My 50th was no walk in the park either, at least for others. Heard all of the “over the hill” jokes, and more “are you ok?” then I care to mention.  Again, no big deal.

During a conversation yesterday, I remembered when I was that 17 year-old teenager looking in the mirror and I heard my parents in the bedroom above me having sex.  Ewwww.  I was so grossed out by those two old fogies having sex I momentarily stopped looking at myself.  They were 56.

Yes, there’s a big downsize to getting older.  Menopause. Your body changes – and not in a good way – no matter how much you up your workouts.  You begin to notice little aches and pains that weren’t there before.   When you get together with friends you start comparing medical records and the meds you’re taking, rather than current events and where you want to go on vacation.  And did I mention Menopause?

Of course on the up side, you don’t have to shave your legs and underarms as often because hair growth really slows down, or stops completely.  Hurray!  
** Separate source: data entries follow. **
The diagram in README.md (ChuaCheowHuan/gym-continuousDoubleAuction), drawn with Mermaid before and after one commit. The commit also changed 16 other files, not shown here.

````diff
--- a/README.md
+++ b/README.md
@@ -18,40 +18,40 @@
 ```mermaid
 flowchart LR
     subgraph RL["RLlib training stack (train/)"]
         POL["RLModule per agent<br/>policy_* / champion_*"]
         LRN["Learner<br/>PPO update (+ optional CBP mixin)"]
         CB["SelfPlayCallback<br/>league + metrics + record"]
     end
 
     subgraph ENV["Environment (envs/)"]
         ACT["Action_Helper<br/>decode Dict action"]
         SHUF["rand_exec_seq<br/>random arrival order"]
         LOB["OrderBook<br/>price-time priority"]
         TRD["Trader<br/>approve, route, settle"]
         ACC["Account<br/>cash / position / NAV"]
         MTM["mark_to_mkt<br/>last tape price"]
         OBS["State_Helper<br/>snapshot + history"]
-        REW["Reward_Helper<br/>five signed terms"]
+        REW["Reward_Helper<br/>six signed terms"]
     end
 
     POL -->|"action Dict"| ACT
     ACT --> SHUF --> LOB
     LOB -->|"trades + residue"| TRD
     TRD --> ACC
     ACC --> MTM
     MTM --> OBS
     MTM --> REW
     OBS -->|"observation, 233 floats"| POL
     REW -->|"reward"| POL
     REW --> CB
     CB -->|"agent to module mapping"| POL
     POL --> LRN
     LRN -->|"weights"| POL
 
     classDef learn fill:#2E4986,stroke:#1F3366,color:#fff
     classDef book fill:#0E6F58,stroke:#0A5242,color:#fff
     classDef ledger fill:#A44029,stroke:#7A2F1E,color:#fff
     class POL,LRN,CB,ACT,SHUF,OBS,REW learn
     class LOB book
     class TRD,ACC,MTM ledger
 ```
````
And I finally get the joke about the old woman who goes to the hospital with a self-inflicted gunshot wound in her left knee.  The doctor asks what she was thinking, and she responds that she was trying to commit suicide by shooting herself in the heart.  The doctors says, "your heart is under your left breast.”  To which she responds; “I know”.

Think about it……